> [WHAT THE EXERCISE ASKS]
Only the lines from the one containing "-67,7 +95,7 @@" to the end of the material are to be copied, exactly and in full; images stay out.
*** INPUT
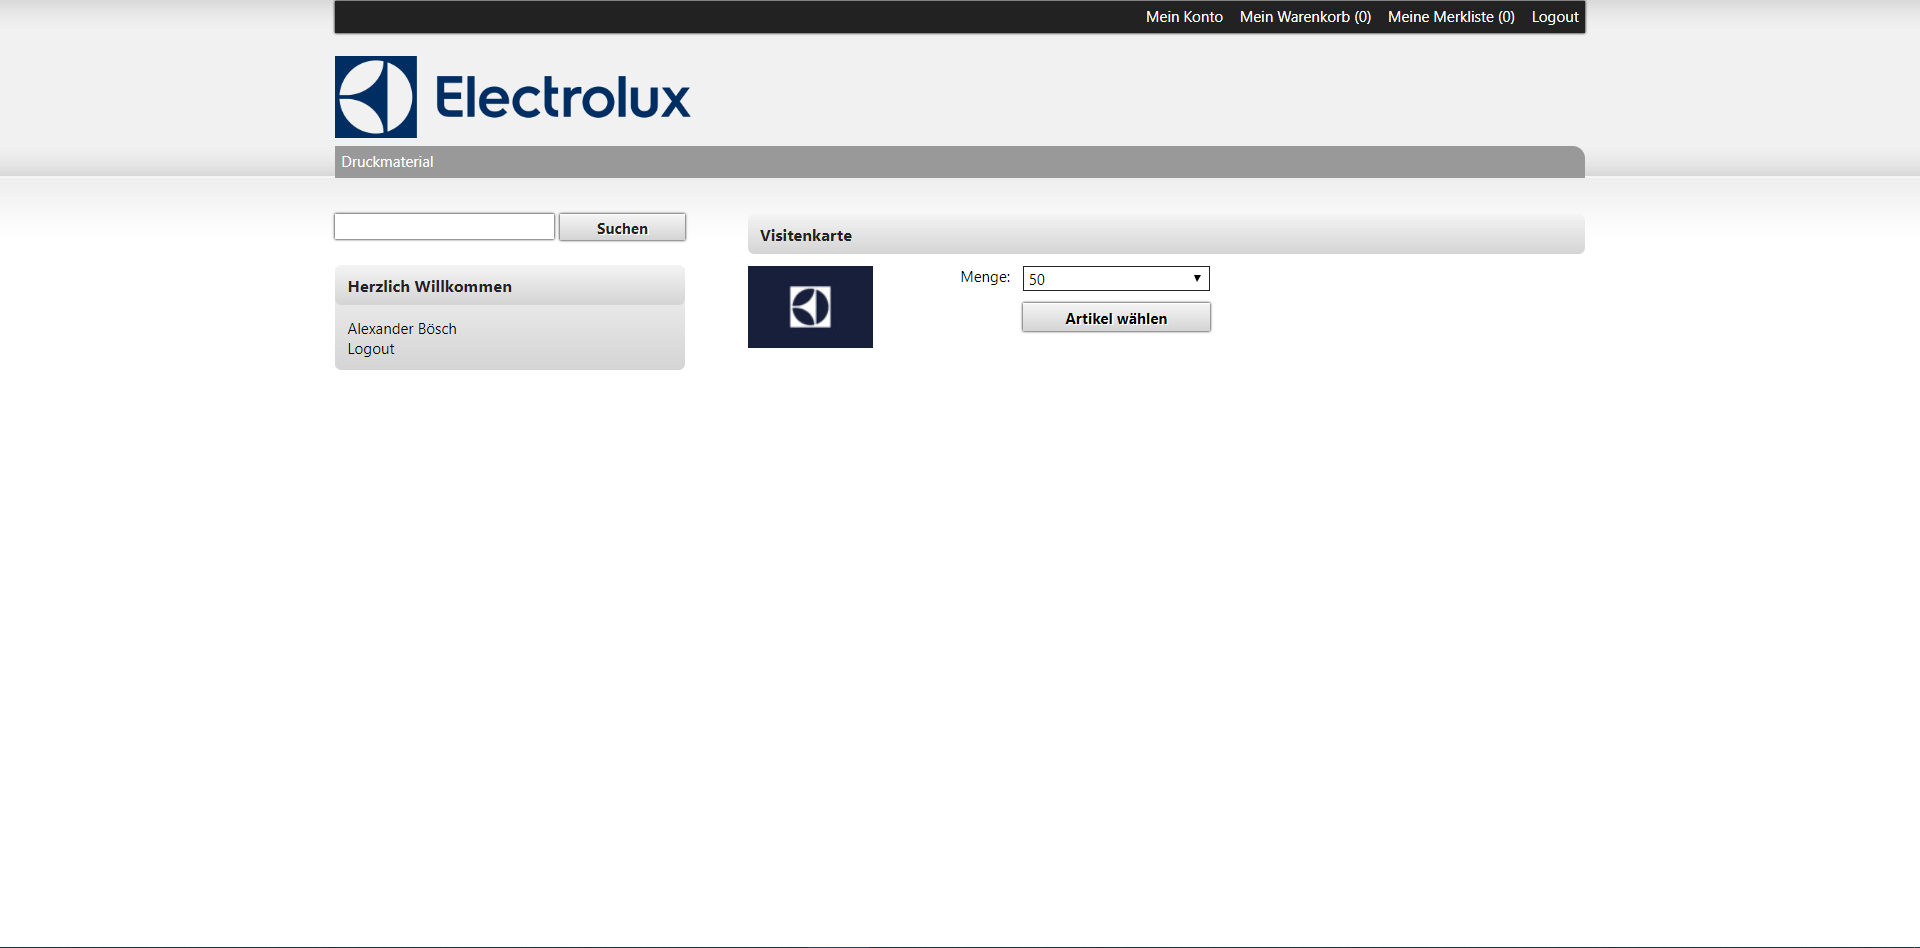
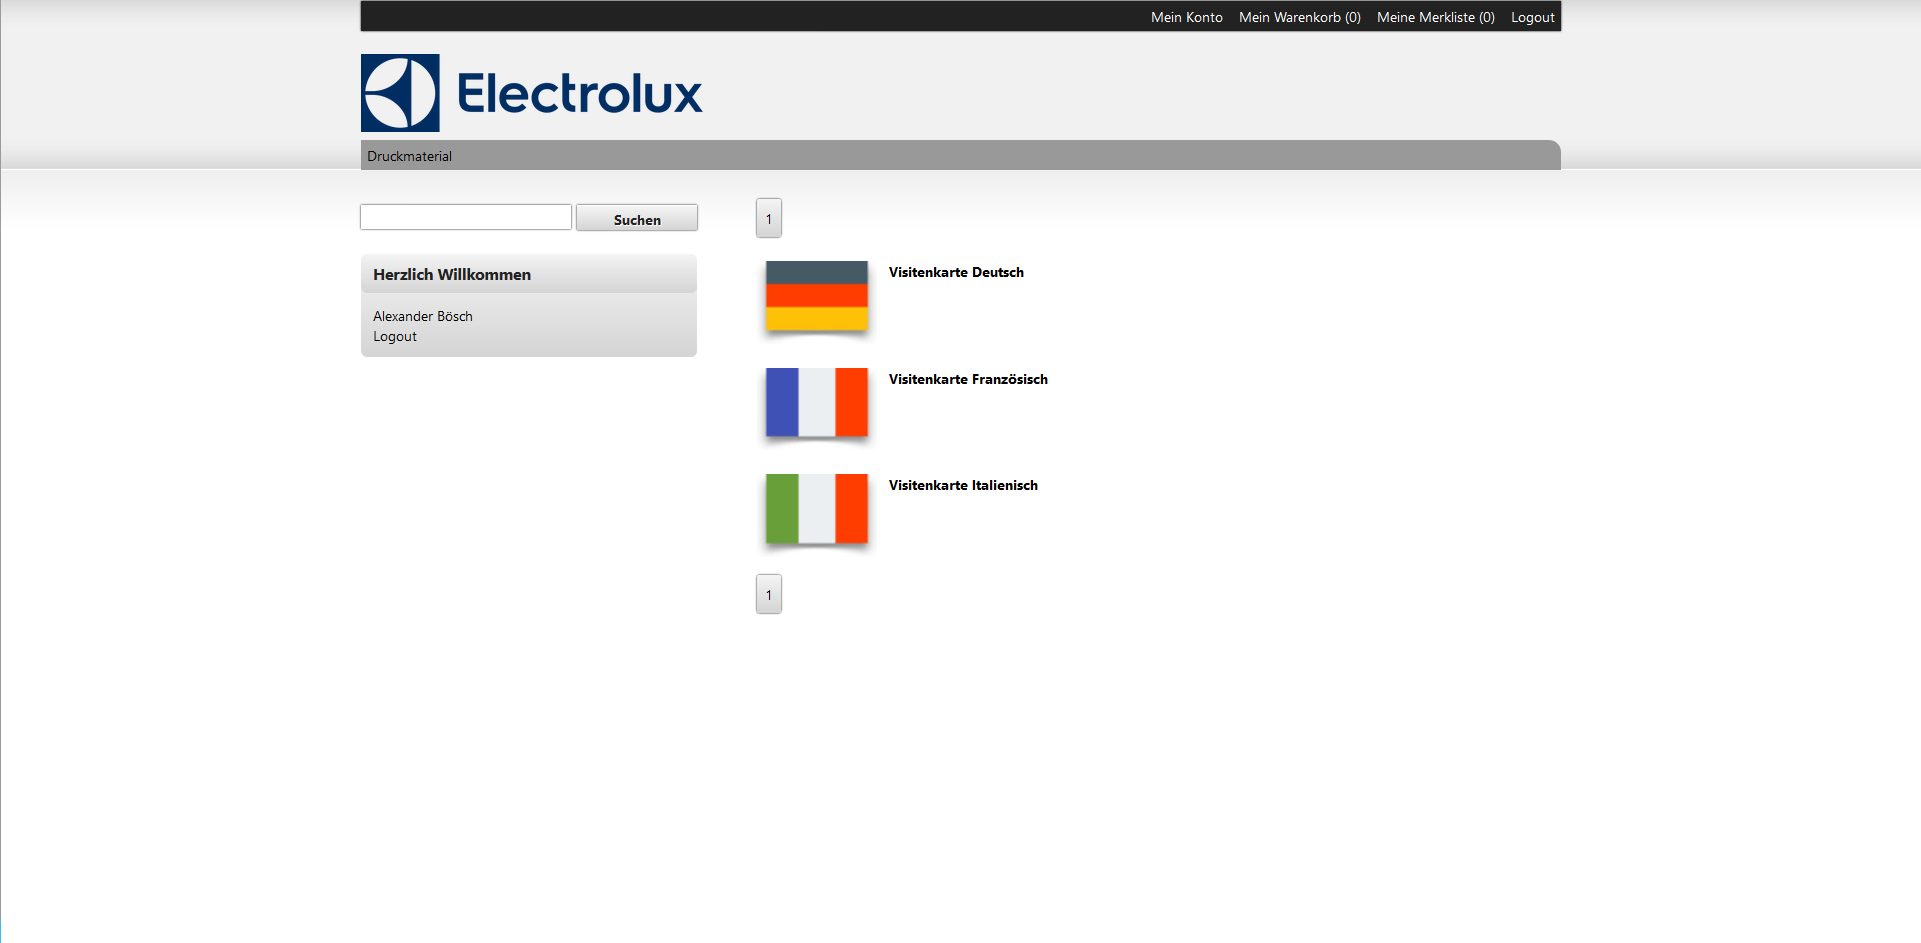
Update language selection

Changed region(s): [[0.1562, 0.0, 0.8438, 0.5843], [0.375, 0.6151, 0.4062, 0.6458]]

diff --git a/readme.md b/readme.md
@@ -2,30 +2,58 @@
 
 Sie finden Ihre persönliche Einkaufswelt unter: [http://el.pro-sales.ch](http://el.pro-sales.ch)
 
-![Preview: Shop](/img/index.png)
+![image: shop login!](/img/index.png)
 
 1. Geben Sie Ihre Zugangsdaten unter Login ein.
 2. Klicken Sie auf «Einloggen».
 
 ## Shop Einstieg
 
-Nach erfolgreichem Login werden Sie zu Ihrer Visitenkarte weitergeleitet:
+Nach erfolgreichem Login werden Sie zu den Druckmaterialien weitergeleitet:
 
-![Preview: Shop](/img/1.png)
+![image: shop index!](/img/1.png)
 
-Sie erreichen diese Ansicht indem Sie auf «Druckmaterial» und anschliessend auf «Visitenkarte» klicken.
+1. Wählen Sie eine Sprache aus.
+   - Deutsch
+   - Französisch
+   - Italienisch
+2. Wählen Sie die Bestellmenge (Auflage).
+3. Klicken Sie «Artikel wählen».
 
-Wählen Sie hier die Auflage in welcher die Visitenkarte produziert werden soll.
-
-Klicken Sie auf «Artikel wählen».
 
 ## Visitenkarte
 
 Sie sollten nun zum Editor gelangen:
 
-![Preview: Shop](/img/editor.png)
+![image: editor empty!](/img/editor.png)
 
 Füllen Sie die Visitenkarte vollständig aus.
+
+![image: editor filled!](/img/filled-in.png)
+
+### Service Helpline
+
+Sie können selbst entscheiden ob Sie die Service Helpline Nummer anzeigen
+lassen möchten oder nicht. Falls die Checkbox deaktiviert wurde wird keine
+Service Helpline ausgegeben:
+
+![image: disable service helpline!](/img/disable-service-helpline.png)
+
+### Automatisches Nachrücken
+
+Das System ist intelligent genug um Leerzeilen automatisch zu entfernen, 
+so das Sie immer einen Block ausgeben:
+
+![image: lines move auto!](/img/move-up.png)
+
+### Privat Adresse
+
+Der Prefix «Privat:» wird automatisch vor die Privatadresse gestellt,
+sofern diese Ausgefüllt wurde. Falls die Privatadresse leer bleibt, 
+wird auch der Prefix nicht ausgegeben:
+
+![image: private address!](/img/private-address.png)
+
 
 ## HTML Formatierungen
 
@@ -33,13 +61,13 @@ Alle Felder erlauben die Nutzung von [HTML](https://www.w3schools.com/html/html_
 
 | Formatierung | HTML-Befehl | Beispiel | Resultat |
 | ------------ | ----------- | -------- | -------- |
-| Umbruch      | `<br>`      | `Zeile 1<br>Zeile 2` | Zeile 1<br>Zeile 2 |
+| Umbruch      | `<br />`      | `Zeile 1<br />Zeile 2` | Zeile 1<br />Zeile 2 |
 
 ## Zu viel Text
 
 Sollte der Text einmal das Layout verlassen wird eine Fehlermeldung dargestellt:
 
-![Preview: Shop](/img/error.png)
+![image: error!](/img/error.png)
 
 Korrigieren Sie den Text und klicken Sie auf «In den Warenkorb» um das Produkt im Warenkorb aufzunehmen.
 Alternativ könnne Sie das Produkt auf die Merkliste setzen um dies später weiter zu bearbeiten.
@@ -48,7 +76,7 @@ Alternativ könnne Sie das Produkt auf die Merkliste setzen um dies später weit
 
 Dies ist Ihr Warenkorb - er zeigt Ihnen die aktuelle Bestellung:
 
-![Preview: Shop](/img/basket.png)
+![image: basket!](/img/basket.png)
 
 Hier können Sie noch einmal die Auflage korrigieren.
 
@@ -58,7 +86,7 @@ Durch klicken auf «Bestellen» bestellen Sie das Produkt.
 
 Optional können Sie nun eine Kostenstellennummer definieren:
 
-![Preview: Shop](/img/costs.png)
+![image: costs!](/img/costs.png)
 
 Klicken Sie auf «Bestellen».
 
@@ -67,7 +95,7 @@ Klicken Sie auf «Bestellen».
 Sie erhalten nun noch einmal eine Übersicht über Ihre Bestellung. Zusätzlich können Sie noch weitere Bemerkungen 
 hinzufügen welche in der Bestellung ausgegeben werden.
 
-![Preview: Shop](/img/note.png)
+![image: note!](/img/note.png)
 
 Klicken Sie auf «Bestellen».
 
@@ -75,26 +103,26 @@ Klicken Sie auf «Bestellen».
 
 Herzlichen Glückwunsch Ihr Produkt wurde bestellt.
 
-![Preview: Shop](/img/confirmation.png)
+![image: confirmation!](/img/confirmation.png)
 
 ## Bestellbestätigung (E-Mail)
 
 Gleichzeitig haben Sie als Besteller eine Bestätigungsemail erhalten in welchem das Produkt beigelegt wurde:
 
-![Preview: Shop](/img/mail.png)
+![image: confirmation mail!](/img/mail.png)
 
 Als Lieferadresse wird jeweils die Anschrift des Benutzers verwendet. Sie finden diese Angaben unter: «Mein Konto» > «Persönliche Daten ändern».
 
 Diese E-Mail wird zeitgleich an folgende Adressen zugestellt:
 
 - A.Boesch@schellenbergdruck.ch - Andreas Bösch
-- prosales@pro-sales.ch - Pro Sales GmbH
+- prosales@pro-sales.ch - Pro Sales AG
 
 ## Mein Konto
 
 Unter «Mein Konto» finden Sie alles was zu Ihrem Konto dazugehört:
 
-![Preview: Shop](/img/account.png)
+![image: account!](/img/account.png)
 
 Sie können hier bspw. Ihre ...:
 
@@ -103,3 +131,7 @@ Sie können hier bspw. Ihre ...:
 - Bestellungen einsehen
 
 Oder sich ausloggen.
+
+----------------------------------------------------------------------
+
+**Letzte Aktualisierung**: 03. Mai 2019
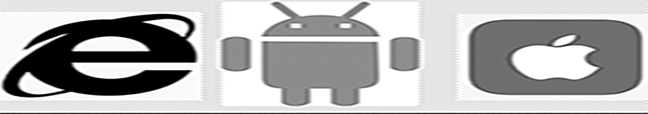
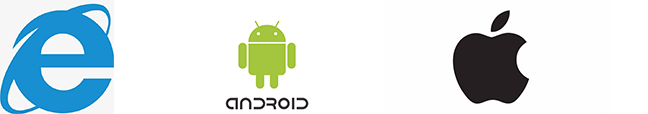
修改雪碧图
3

diff --git a/07/css/style.css b/07/css/style.css
@@ -183,7 +183,7 @@ body{
 }
 .download-Android{
     background-image: url(../images/001.PNG);
-    background-position: -216px 0 ;
+    background-position: -186px 0 ;
     width: 216px;
     height: 114px;
 }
******
> [RESPONSE]
@@ -67,7 +95,7 @@ Klicken Sie auf «Bestellen».
 Sie erhalten nun noch einmal eine Übersicht über Ihre Bestellung. Zusätzlich können Sie noch weitere Bemerkungen 
 hinzufügen welche in der Bestellung ausgegeben werden.
 
-![Preview: Shop](/img/note.png)
+![image: note!](/img/note.png)
 
 Klicken Sie auf «Bestellen».
 
@@ -75,26 +103,26 @@ Klicken Sie auf «Bestellen».
 
 Herzlichen Glückwunsch Ihr Produkt wurde bestellt.
 
-![Preview: Shop](/img/confirmation.png)
+![image: confirmation!](/img/confirmation.png)
 
 ## Bestellbestätigung (E-Mail)
 
 Gleichzeitig haben Sie als Besteller eine Bestätigungsemail erhalten in welchem das Produkt beigelegt wurde:
 
-![Preview: Shop](/img/mail.png)
+![image: confirmation mail!](/img/mail.png)
 
 Als Lieferadresse wird jeweils die Anschrift des Benutzers verwendet. Sie finden diese Angaben unter: «Mein Konto» > «Persönliche Daten ändern».
 
 Diese E-Mail wird zeitgleich an folgende Adressen zugestellt:
 
 - A.Boesch@schellenbergdruck.ch - Andreas Bösch
-- prosales@pro-sales.ch - Pro Sales GmbH
+- prosales@pro-sales.ch - Pro Sales AG
 
 ## Mein Konto
 
 Unter «Mein Konto» finden Sie alles was zu Ihrem Konto dazugehört:
 
-![Preview: Shop](/img/account.png)
+![image: account!](/img/account.png)
 
 Sie können hier bspw. Ihre ...:
 
@@ -103,3 +131,7 @@ Sie können hier bspw. Ihre ...:
 - Bestellungen einsehen
 
 Oder sich ausloggen.
+
+----------------------------------------------------------------------
+
+**Letzte Aktualisierung**: 03. Mai 2019
修改雪碧图
3

diff --git a/07/css/style.css b/07/css/style.css
@@ -183,7 +183,7 @@ body{
 }
 .download-Android{
     background-image: url(../images/001.PNG);
-    background-position: -216px 0 ;
+    background-position: -186px 0 ;
     width: 216px;
     height: 114px;
 }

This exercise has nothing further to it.